Growth in business terms traditionally needs to be supported by technological growth. Your IT system may have been perfectly adequate a couple of years ago but now your data requirements have increased and you need to be able to extract the value from new data almost immediately. Unfortunately, the hardware you invested in three years ago is now struggling to meet your demands and it could cost you thousands of pounds just to keep it running.
Fortunately, technological advancements in cloud computing – such as virtualisation and cheaper storage costs – have now made it easier for SMEs to access big data analytics.
Analytics projects work by trial and error; some result in significant value while others lead to dead ends. While this is fine if you’re a big enterprise, if you’re an SME facing the prospect of spending a considerable amount of money on hardware, this is a risk you often can’t afford to take.
What the Cloud delivers to SMEs is affordable scalability. Traditional data analytics were built to be used on site and required additional investments in order to build a supporting IT infrastructure (such as a data centre), maintain it and employ an in-house IT expert (or experts) to oversee its operation. Additionally, organisations often needed to purchase expensive big data analytics software to get the most out of the infrastructure, resulting in a bill that many SMEs simply couldn’t afford to pay.
The Cloud can significantly reduce the total cost of ownership of IT for SMEs as they no longer have to go through the process of creating and maintaining an IT infrastructure for internal service delivery, as well as being able to gain instant access to big data analytics at any time, without any upfront cost. For example, ApacheSpark, an open source processing engine which can be run onAmazon’s EMR web service, allows SMEs to quickly and cost-effectively process vast amounts of data without having to make changes to their infrastructure. In the case of small retailers, for example, it can enable instant scalability at key trading periods without any additional expenditure. For others, it can simply allow them to experiment without having to worry about the cost of doing so.
Some SMEs still believe that data analytics are irrelevant to them but, by deploying cloud services, they suddenly see disparate sources of data coming together and giving them easy access to previously unseen areas of their business, operations and customer interactions. This allows SMEs to better understand their customers and enables them to improve the ways they serve and sell, whilst also gaining better insight into their business performance and allowing them to invest in new development more wisely.
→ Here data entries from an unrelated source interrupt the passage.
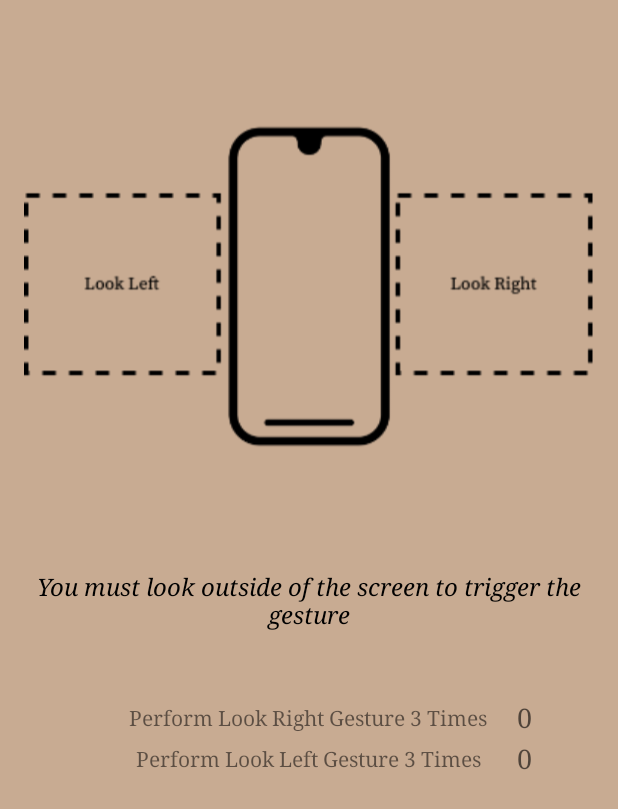
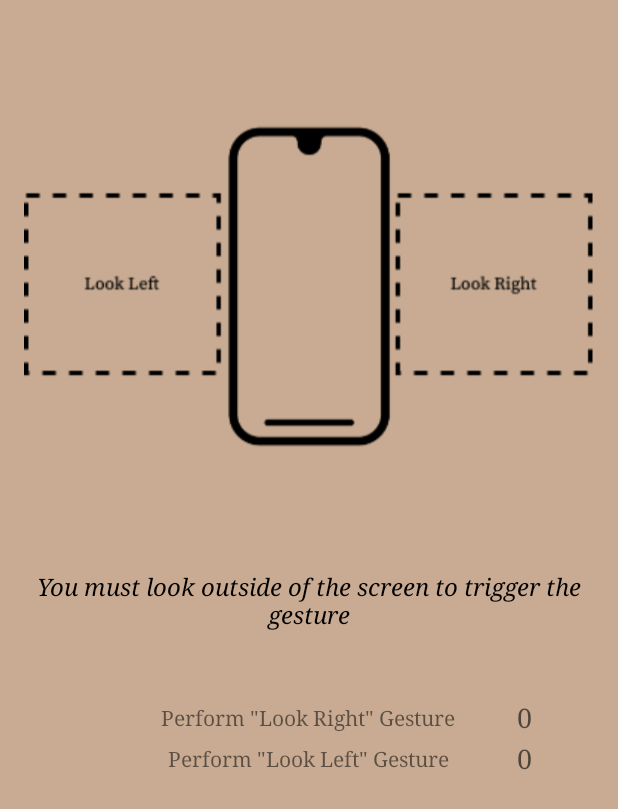
Before and after one commit to raymondb-dev/eyeturner-backup, an Android app: the screen it shows after launch (MainActivity), on a phone screen of 412 x 824 dp. Shown: the top 809 px of the screen. Run offline under Robolectric (Android 15) with nearby library versions, the phone set to English and light mode, and no system bars; our stand-ins replace navigation-ui; libraries missing offline, so code that uses them is left out: camp.visual.gazetracker, com.github.mertakdut; 8 statements that could not run were skipped.

Commit message:
1st Draft commit

```diff
--- a/EyeTurner/app/src/main/res/values/strings.xml
+++ b/EyeTurner/app/src/main/res/values/strings.xml
@@ -21,8 +21,8 @@
 
     <!-- Tutorial Text -->
     <string name="look_outside_text">You must look outside of the screen to trigger the gesture</string>
-    <string name="perform_look_left_text">Perform "Look Left" Gesture 3 Times</string>
-    <string name="perform_look_right_text">Perform "Look Right" Gesture 3 Times</string>
+    <string name="perform_look_left_text">Perform \"Look Left\" Gesture</string>
+    <string name="perform_look_right_text">Perform \"Look Right\" Gesture</string>
     <string name="performed_quot_look_down_quot_gesture_x_3">Performed \"Look Down\" Gesture x 3</string>
     <string name="performed_quot_look_up_quot_gesture_x_3">Performed \"Look Up\" Gesture x 3</string>
     <string name="perform_blink_text">Blink 3 Times</string>
```
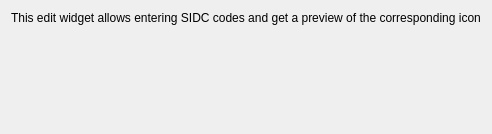
Above: milstd2525/ui/milstd2525configwidgetbase.ui from planetfederal/qgis-milstd2525-plugin before the change. Below: the same form after it.
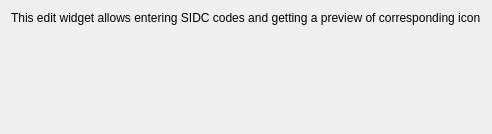
That is the form after the change.

```diff
--- a/milstd2525/ui/milstd2525configwidgetbase.ui
+++ b/milstd2525/ui/milstd2525configwidgetbase.ui
@@ -17,7 +17,7 @@
    <item row="0" column="0" colspan="2">
     <widget class="QLabel" name="label">
      <property name="text">
-      <string>This edit widget allows entering SIDC codes and get a preview of the corresponding icon</string>
+      <string>This edit widget allows entering SIDC codes and getting a preview of corresponding icon</string>
      </property>
     </widget>
    </item>
```
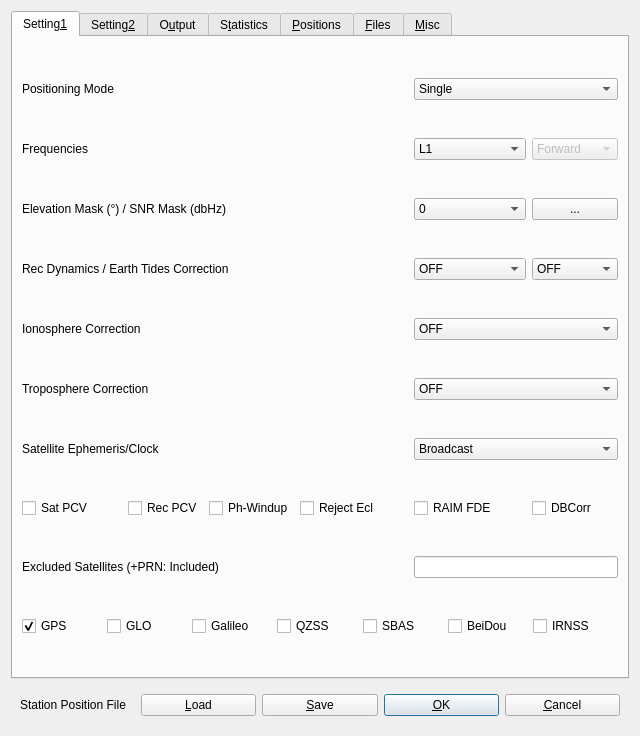
Old version of the form app/rtknavi_qt/naviopt.ui in the repository jdatalog/RTKLIB.
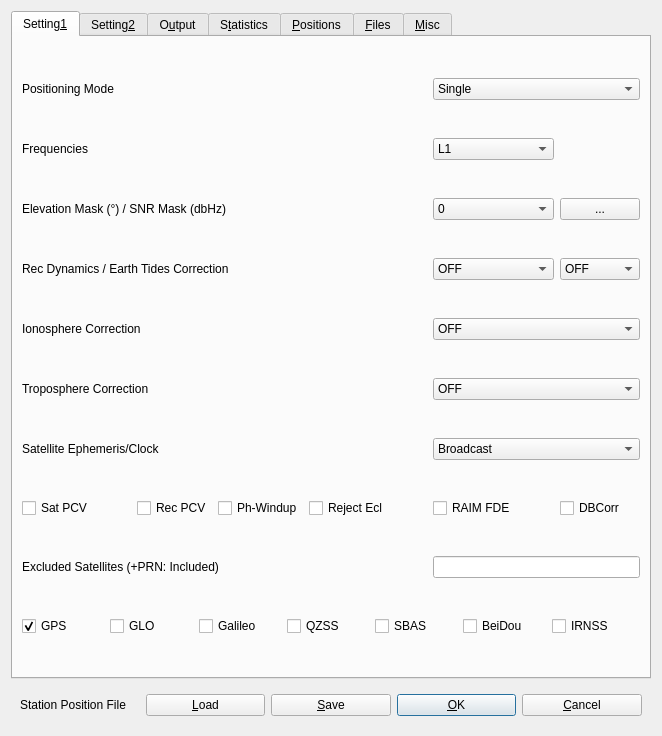
New version of the form. The open tabs and pages were chosen to show the change. Icons and pictures are not drawn.

```diff
--- a/app/rtknavi_qt/naviopt.ui
+++ b/app/rtknavi_qt/naviopt.ui
@@ -6,7 +6,7 @@
    <rect>
     <x>0</x>
     <y>0</y>
-    <width>640</width>
+    <width>662</width>
     <height>736</height>
    </rect>
   </property>
@@ -201,31 +201,6 @@
          </item>
         </widget>
        </item>
-       <item row="1" column="8">
-        <widget class="QComboBox" name="Solution">
-         <property name="enabled">
-          <bool>false</bool>
-         </property>
-         <property name="toolTip">
-          <string/>
-         </property>
-         <item>
-          <property name="text">
-           <string>Forward</string>
-          </property>
-         </item>
-         <item>
-          <property name="text">
-           <string>Backward</string>
-          </property>
-         </item>
-         <item>
-          <property name="text">
-           <string>Combined</string>
-          </property>
-         </item>
-        </widget>
-       </item>
        <item row="5" column="6" colspan="3">
         <widget class="QComboBox" name="TropOpt">
          <property name="enabled">
```
Left out of the diff: 10 changed lines with no effect on the pictures.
By adopting the cloud, some SMEs may even start to consider making use of the Internet of Things (IoT). IoT incorporates an intricate network of devices, each gathering data about their users, their users’ environment, or their users’ experience. This data gives SMEs the ability to measure and analyse data from multiple sources, giving them access to valuable new insights. This information also provides SMEs with the tools to make savings in resources, time and operational costs, whilst driving sales by enabling more effective interaction with their customers.
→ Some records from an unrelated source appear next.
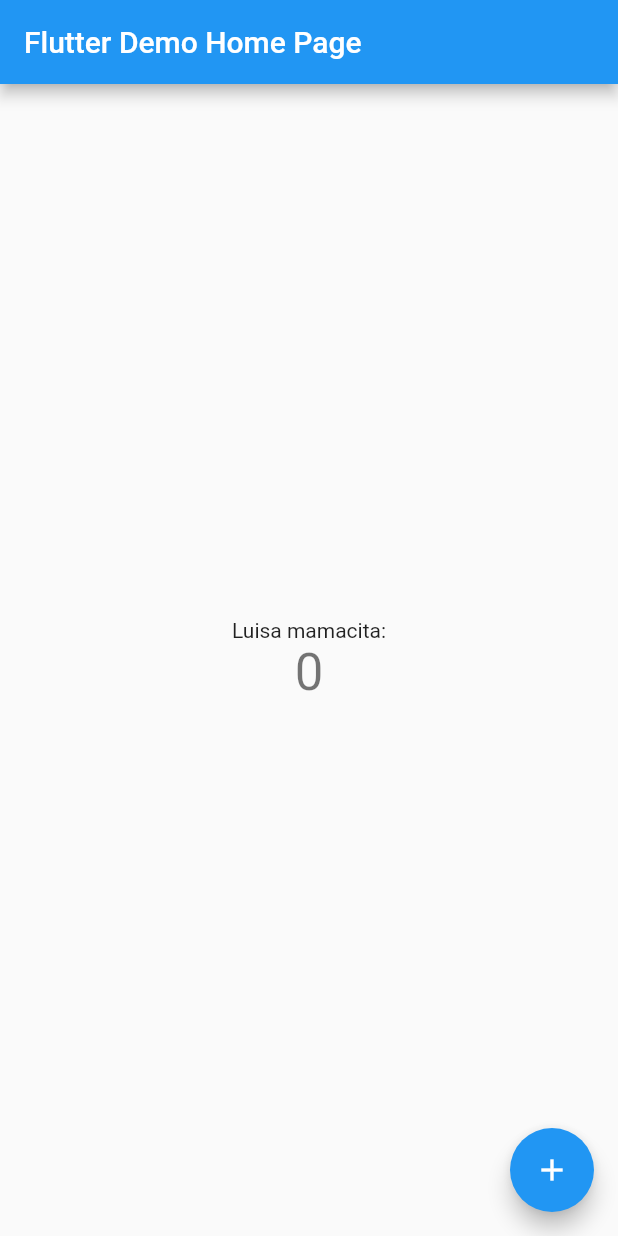
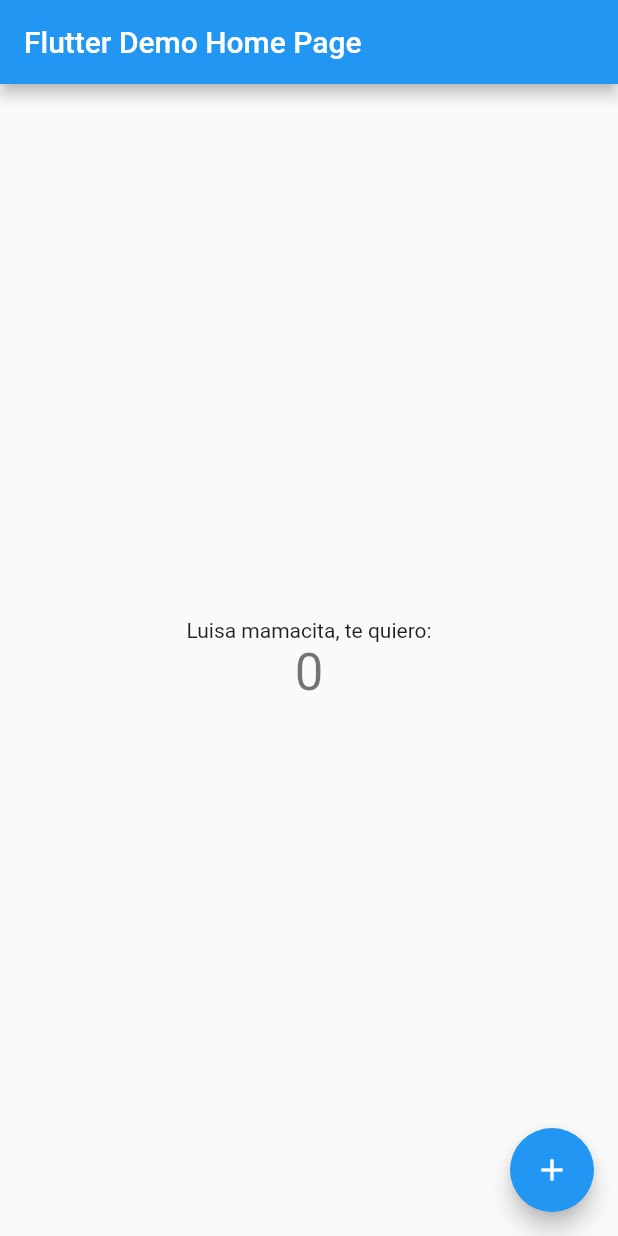
Before and after one commit to Luisa0928/MindIt, a Flutter app: the screen it shows after launch, on a phone screen of 412 x 824 dp. Run offline on Flutter 3.47's test engine with Material 2 defaults, Android fonts, the phone set to English and light mode, and no system bars.

Commit message:
primer cambio

```diff
--- a/lib/main.dart
+++ b/lib/main.dart
@@ -94,7 +94,7 @@ class _MyHomePageState extends State<MyHomePage> {
           mainAxisAlignment: MainAxisAlignment.center,
           children: <Widget>[
             Text(
-              'Luisa mamacita:',
+              'Luisa mamacita, te quiero:',
             ),
             Text(
               '$_counter',
```
Also changed, not shown: pubspec.lock.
The availability of pay-as-you go technology on the Cloud is a real boon for SMEs as, in today’s world, the need to collect and manage data is absolutely imperative. Analytics have never been more important and the Cloud has created a more even playing field for SMEs, allowing them to access analytical tools without the intimidating capital expenditure. Thanks to the Cloud, SMEs can now pay-as-they-grow.